Our story

We have been laying the groundwork for nearly a decade to tackle the collective action problem of low-information edtech purchasing and implementation.


Inspiring change: The Education Accelerator

The University of Virginia and Bart Epstein launch the first ever edtech accelerator focused on conducting efficacy research on participating companies’ products. The initiative evolves into its rebranded nonprofit form following the realization that third-party research isn’t materially influencing edtech decision-makers. Rather, decision-makers value the insights from their contextual peers, and would re-examine their processes and decisions if they could access these insights.


Identifying the problem: EdTech Efficacy Academic Research Symposium

After activating more than 10 working groups and 300 stakeholders, the Bill and Melinda Gates Foundation-funded Symposium convenes at Gallup World Headquarters in Washington, DC. The upshot is overwhelming agreement on three fronts: context matters in edtech implementation; the current chaotic state of edtech is no single actor’s fault; and somebody needs to lead a broad research effort to understand and share what works where, and why.


Taking ideas to action: founding The Exchange

CEO Bart Epstein and founding partners, University of Virginia and Strada Education Network, pivot away from the for profit Accelerator and launch a nonprofit whose mission is to address the research and development needs identified at the Symposium.

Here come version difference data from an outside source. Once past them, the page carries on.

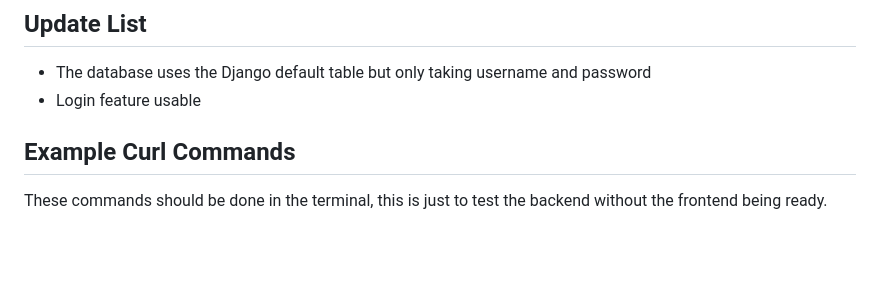
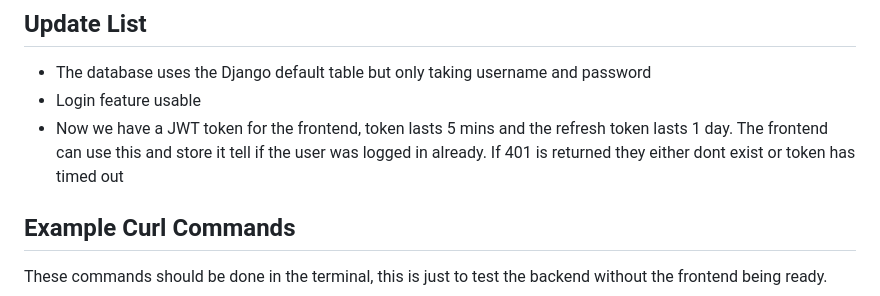
Before and after one commit to ashleyfletcher76/42_transcendence, a Markdown page: README.md, the part around the change. GitHub-like rendering; blank space fills up the shorter version.

Commit message:
Update to the readme update list

```diff
--- a/README.md
+++ b/README.md
@@ -182,6 +182,7 @@ make exec-postgres_db
 ## Update List
 - The database uses the Django default table but only taking username and password
 - Login feature usable
+- Now we have a JWT token for the frontend, token lasts 5 mins and the refresh token lasts 1 day. The frontend can use this and store it tell if the user was logged in already. If 401 is returned they either dont exist or token has timed out
 
 ## Example Curl Commands
 
```
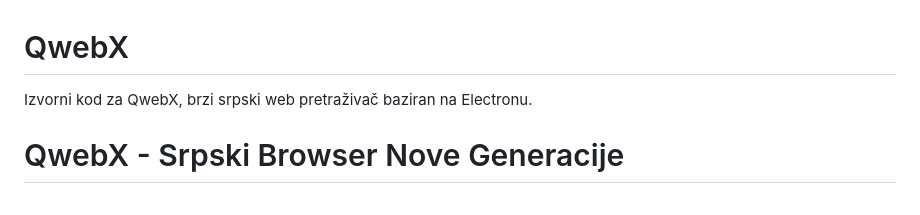
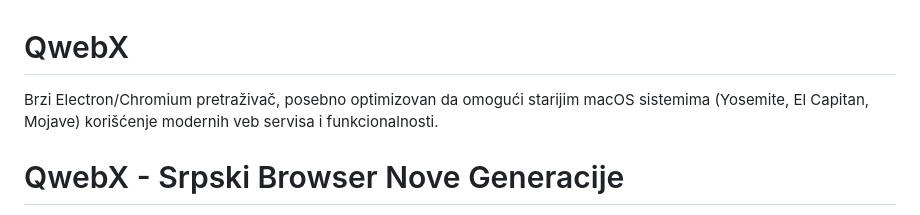
Before and after one commit to SaleMaricic/QwebX, a Markdown page: README-sr.md, the part around the change. GitHub-like rendering.

```diff
--- a/README-sr.md
+++ b/README-sr.md
@@ -1,5 +1,5 @@
 # QwebX
-Izvorni kod za QwebX, brzi srpski web pretraživač baziran na Electronu.
+Brzi Electron/Chromium pretraživač, posebno optimizovan da omogući starijim macOS sistemima (Yosemite, El Capitan, Mojave) korišćenje modernih veb servisa i funkcionalnosti.
 # QwebX - Srpski Browser Nove Generacije
 
 [![GitHub license](https://img.shields.io/badge/License-MIT-blue.svg)](LICENSE)
```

As of August 2020, the Jefferson Education Exchange changed its name to the EdTech Evidence Exchange. The new name more accurately reflects the work being done: gather, analyze, and make available evidence of how education technology is used across the country.


Learning via the EdTech Genome Project

The Chan Zuckerberg Initiative and Carnegie Corporation of New York sign on as funding partners. The EdTech Evidence Exchange leads, coordinates, and convenes a diverse technical working network of more than 140 researchers, practitioners, experts, system leaders, and industry representatives and sought feedback from thousands of educators at multiple stages in the three-year research initiative. The outcome: a common language for describing, defining, and measuring education contexts so that we can understand what makes any two districts or schools “similar” in the ways that matter most to the implementation of education technology.


Collecting data: the EdTech Evidence Exchange Platform

Through partnerships with several states, we begin to unlock the wisdom otherwise trapped in the heads of K-8 math educators about what edtech works where, and why, and populate the EdTech Evidence Exchange Platform. Once filled with data, the Exchange Platform is a place where educators across the country can access relevant research evidence from their contextual peers. The EdTech Context Framework and EdTech Context Inventory, which are two key contributions to the field produced by the EdTech Genome Project, form the backbone of the data collection process.


EdTech Evidence Exchange joins InnovateEDU